▸ Task statement:
If a line in the listing below has the string "referenced", copy it out.

+++++

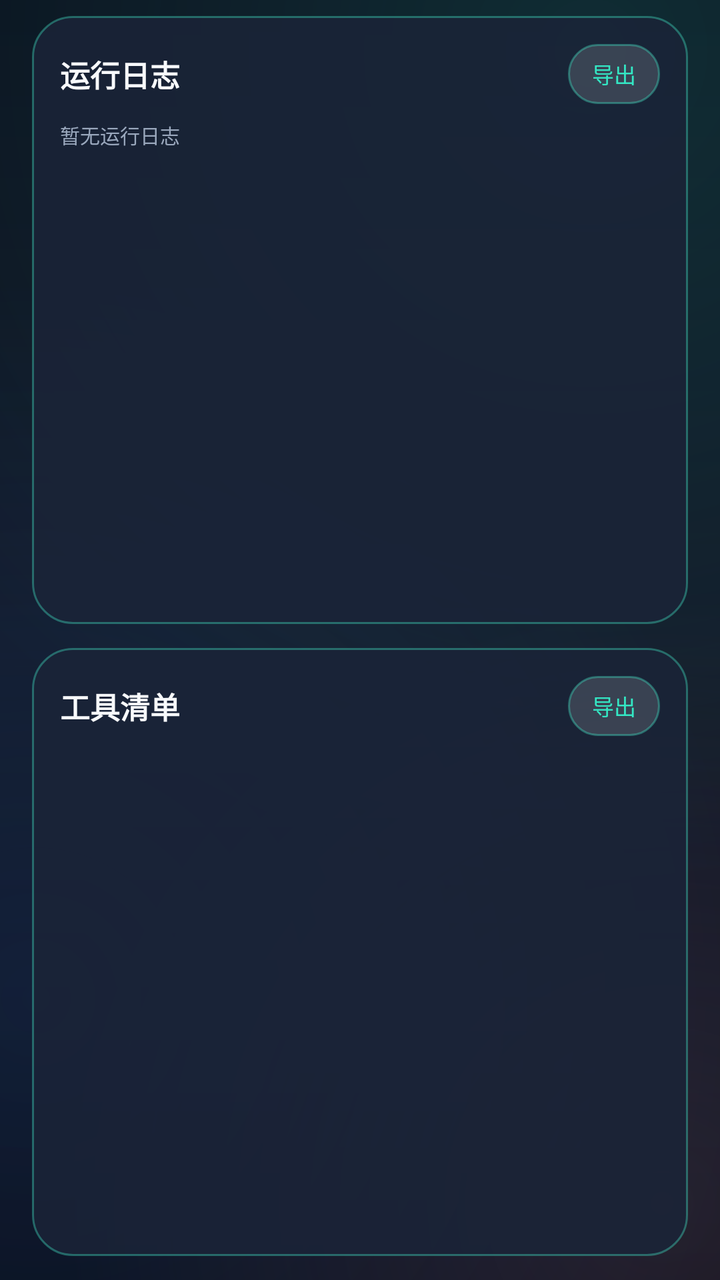
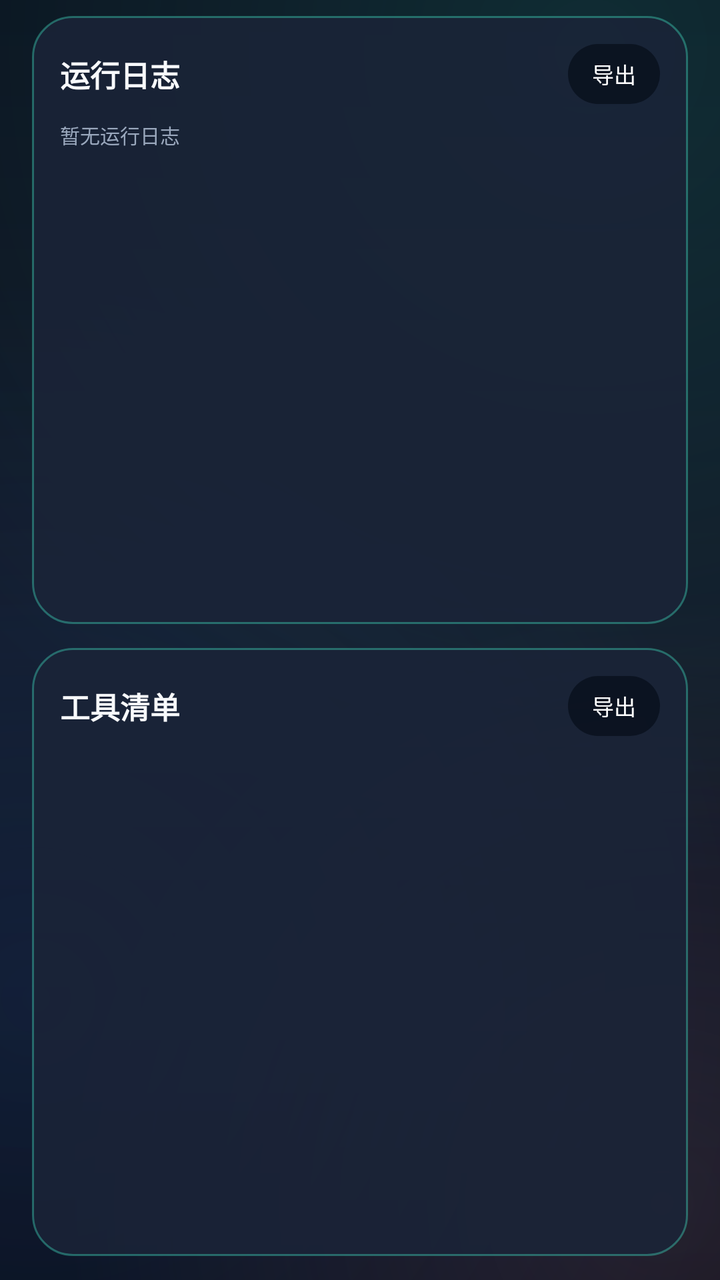

Two renders of the same Android screen: before a commit and after it. Below are the layout's source before the change and the commit's diff.
<!-- AndroidManifest.xml: application theme Theme.Sagittarius -->
<!-- res/layout/fragment_agent_terminal.xml -->
<?xml version="1.0" encoding="utf-8"?>
<LinearLayout xmlns:android="http://schemas.android.com/apk/res/android"
    android:layout_width="match_parent"
    android:layout_height="match_parent"
    android:orientation="vertical"
    android:paddingStart="16dp"
    android:paddingTop="8dp"
    android:paddingEnd="16dp"
    android:paddingBottom="12dp">

    <LinearLayout
        android:id="@+id/cardLogs"
        android:layout_width="match_parent"
        android:layout_height="0dp"
        android:layout_weight="1"
        android:background="@drawable/bg_agent_card"
        android:orientation="vertical"
        android:padding="14dp">

        <LinearLayout
            android:layout_width="match_parent"
            android:layout_height="wrap_content"
            android:gravity="center_vertical"
            android:orientation="horizontal">

            <TextView
                android:layout_width="0dp"
                android:layout_height="wrap_content"
                android:layout_weight="1"
                android:text="@string/agent_terminal_logs_title"
                android:textColor="?attr/blTextPrimary"
                android:textSize="15sp"
                android:textStyle="bold" />

            <TextView
                android:id="@+id/tvLogSummary"
                android:layout_width="wrap_content"
                android:layout_height="wrap_content"
                android:layout_marginEnd="10dp"
                android:textColor="?attr/blTextTertiary"
                android:textSize="10sp" />

            <TextView
                android:id="@+id/btnExportLogs"
                android:layout_width="wrap_content"
                android:layout_height="30dp"
                android:background="@drawable/bg_agent_pill"
                android:gravity="center"
                android:paddingStart="12dp"
                android:paddingEnd="12dp"
                android:text="@string/agent_terminal_export"
                android:textColor="?attr/blAccent"
                android:textSize="11sp" />
        </LinearLayout>

        <ScrollView
            android:id="@+id/logScroll"
            android:layout_width="match_parent"
            android:layout_height="0dp"
            android:layout_marginTop="8dp"
            android:layout_weight="1"
            android:overScrollMode="never"
            android:scrollbars="none">

            <TextView
                android:id="@+id/tvLogWindow"
                android:layout_width="match_parent"
                android:layout_height="wrap_content"
                android:fontFamily="monospace"
                android:lineSpacingExtra="2dp"
                android:text="@string/agent_terminal_logs_empty"
                android:textColor="?attr/blTextSecondary"
                android:textSize="10sp" />
        </ScrollView>
    </LinearLayout>

    <LinearLayout
        android:id="@+id/cardTools"
        android:layout_width="match_parent"
        android:layout_height="0dp"
        android:layout_marginTop="12dp"
        android:layout_weight="1"
        android:background="@drawable/bg_agent_card"
        android:orientation="vertical"
        android:padding="14dp">

        <LinearLayout
            android:layout_width="match_parent"
            android:layout_height="wrap_content"
            android:gravity="center_vertical"
            android:orientation="horizontal">

            <TextView
                android:layout_width="0dp"
                android:layout_height="wrap_content"
                android:layout_weight="1"
                android:text="@string/agent_terminal_tools_title"
                android:textColor="?attr/blTextPrimary"
                android:textSize="15sp"
                android:textStyle="bold" />

            <TextView
                android:id="@+id/tvToolSummary"
                android:layout_width="wrap_content"
                android:layout_height="wrap_content"
                android:layout_marginEnd="10dp"
                android:textColor="?attr/blTextTertiary"
                android:textSize="10sp" />

            <TextView
                android:id="@+id/btnExportTools"
                android:layout_width="wrap_content"
                android:layout_height="30dp"
                android:background="@drawable/bg_agent_pill"
                android:gravity="center"
                android:paddingStart="12dp"
                android:paddingEnd="12dp"
                android:text="@string/agent_terminal_export"
                android:textColor="?attr/blAccent"
                android:textSize="11sp" />
        </LinearLayout>

        <ScrollView
            android:id="@+id/toolScroll"
            android:layout_width="match_parent"
            android:layout_height="0dp"
            android:layout_marginTop="8dp"
            android:layout_weight="1"
            android:overScrollMode="never"
            android:scrollbars="none">

            <LinearLayout
                android:id="@+id/toolContainer"
                android:layout_width="match_parent"
                android:layout_height="wrap_content"
                android:orientation="vertical" />
        </ScrollView>
    </LinearLayout>
</LinearLayout>
<!-- resources referenced by this layout -->
<resources>
  <!-- drawable bg_agent_card (drawable) -->
  <?xml version="1.0" encoding="utf-8"?>
  <shape xmlns:android="http://schemas.android.com/apk/res/android"
      android:shape="rectangle">
      <solid android:color="?attr/blCardFillTop" />
      <corners android:radius="20dp" />
      <stroke
          android:width="1dp"
          android:color="?attr/blCardStrokeStart" />
  </shape>
  <!-- drawable bg_agent_pill (drawable) -->
  <?xml version="1.0" encoding="utf-8"?>
  <shape xmlns:android="http://schemas.android.com/apk/res/android" android:shape="rectangle">
      <solid android:color="?attr/blIconCircle" />
      <corners android:radius="24dp" />
      <stroke android:width="1dp" android:color="?attr/blCardStrokeStart" />
  </shape>
  <string name="agent_terminal_export">导出</string>
  <string name="agent_terminal_logs_empty">暂无运行日志</string>
  <string name="agent_terminal_logs_title">运行日志</string>
  <string name="agent_terminal_tools_title">工具清单</string>
  <style name="Theme.Sagittarius" parent="Theme.Sagittarius.Black" />
  <color name="accent_teal">#34E7C4</color>
  <color name="text_primary">#F8FAFC</color>
  <color name="accent_blue">#3B82F6</color>
  <color name="bg_deep_2">#111827</color>
  <color name="surface_card">#B31A2438</color>
  <color name="text_secondary">#9AA8BD</color>
  <color name="bg_deep">#0A0F1D</color>
  <style name="ThemeOverlay.Sagittarius.Dialog" parent="ThemeOverlay.Material3.MaterialAlertDialog">
          <item name="colorSurface">#182134</item>
          <item name="colorOnSurface">@color/text_primary</item>
          <item name="colorPrimary">@color/accent_teal</item>
      </style>
  <!-- drawable bg_input (drawable) -->
  <?xml version="1.0" encoding="utf-8"?>
  <shape xmlns:android="http://schemas.android.com/apk/res/android" android:shape="rectangle">
      <solid android:color="?attr/blInputFill" />
      <corners android:radius="16dp" />
      <stroke android:width="1dp" android:color="?attr/blInputStroke" />
  </shape>
  <!-- drawable bg_search (drawable) -->
  <?xml version="1.0" encoding="utf-8"?>
  <shape xmlns:android="http://schemas.android.com/apk/res/android" android:shape="rectangle">
      <solid android:color="?attr/blInputFill" />
      <corners android:radius="16dp" />
      <stroke android:width="1dp" android:color="?attr/blInputStroke" />
  </shape>
  <!-- drawable bg_metric_tile (drawable) -->
  <?xml version="1.0" encoding="utf-8"?>
  <shape xmlns:android="http://schemas.android.com/apk/res/android" android:shape="rectangle">
      <solid android:color="?attr/blMetricTile" />
      <corners android:radius="14dp" />
      <stroke android:width="1dp" android:color="?attr/blDivider" />
  </shape>
  <!-- drawable bg_icon_circle (drawable) -->
  <?xml version="1.0" encoding="utf-8"?>
  <shape xmlns:android="http://schemas.android.com/apk/res/android" android:shape="oval">
      <solid android:color="?attr/blIconCircle" />
  </shape>
  <!-- drawable bg_glass_icon_button (drawable) -->
  <?xml version="1.0" encoding="utf-8"?>
  <shape xmlns:android="http://schemas.android.com/apk/res/android" android:shape="rectangle">
      <solid android:color="?attr/blIconButton" />
      <corners android:radius="14dp" />
      <stroke android:width="1dp" android:color="?attr/blDivider" />
  </shape>
  <!-- drawable bg_gradient_hairline (drawable) -->
  <?xml version="1.0" encoding="utf-8"?>
  <shape xmlns:android="http://schemas.android.com/apk/res/android" android:shape="rectangle">
      <gradient
          android:angle="0"
          android:startColor="?attr/blGradientStart"
          android:centerColor="?attr/blGradientMid"
          android:endColor="?attr/blGradientEnd" />
  </shape>
  <!-- drawable bg_floating_button (drawable) -->
  <?xml version="1.0" encoding="utf-8"?>
  <shape xmlns:android="http://schemas.android.com/apk/res/android" android:shape="rectangle">
      <solid android:color="?attr/blFloatingButtonFill" />
      <corners android:radius="12dp" />
      <stroke android:width="1dp" android:color="?attr/blFloatingButtonStroke" />
  </shape>
  <!-- unchanged entries left out for length: 6 -->
</resources>

<!-- the commit's change to res/layout/fragment_agent_terminal.xml (unified diff, before → after) -->
@@ -44,12 +44,12 @@
                 android:id="@+id/btnExportLogs"
                 android:layout_width="wrap_content"
                 android:layout_height="30dp"
-                android:background="@drawable/bg_agent_pill"
+                android:background="@drawable/bg_agent_ink"
                 android:gravity="center"
                 android:paddingStart="12dp"
                 android:paddingEnd="12dp"
                 android:text="@string/agent_terminal_export"
-                android:textColor="?attr/blAccent"
+                android:textColor="#FFFFFF"
                 android:textSize="11sp" />
         </LinearLayout>
 
@@ -111,12 +111,12 @@
                 android:id="@+id/btnExportTools"
                 android:layout_width="wrap_content"
                 android:layout_height="30dp"
-                android:background="@drawable/bg_agent_pill"
+                android:background="@drawable/bg_agent_ink"
                 android:gravity="center"
                 android:paddingStart="12dp"
                 android:paddingEnd="12dp"
                 android:text="@string/agent_terminal_export"
-                android:textColor="?attr/blAccent"
+                android:textColor="#FFFFFF"
                 android:textSize="11sp" />
         </LinearLayout>
 
<!-- resource entries referenced after the edit -->
@@ -10,12 +10,12 @@
           android:width="1dp"
           android:color="?attr/blCardStrokeStart" />
   </shape>
-  <!-- drawable bg_agent_pill (drawable) -->
+  <!-- drawable bg_agent_ink (drawable) -->
   <?xml version="1.0" encoding="utf-8"?>
-  <shape xmlns:android="http://schemas.android.com/apk/res/android" android:shape="rectangle">
-      <solid android:color="?attr/blIconCircle" />
-      <corners android:radius="24dp" />
-      <stroke android:width="1dp" android:color="?attr/blCardStrokeStart" />
+  <shape xmlns:android="http://schemas.android.com/apk/res/android"
+      android:shape="rectangle">
+      <solid android:color="#E60B1220" />
+      <corners android:radius="22dp" />
   </shape>
   <string name="agent_terminal_export">导出</string>
   <string name="agent_terminal_logs_empty">暂无运行日志</string>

+++++

▸ Exercise response:
<!-- resources referenced by this layout -->
<!-- resource entries referenced after the edit -->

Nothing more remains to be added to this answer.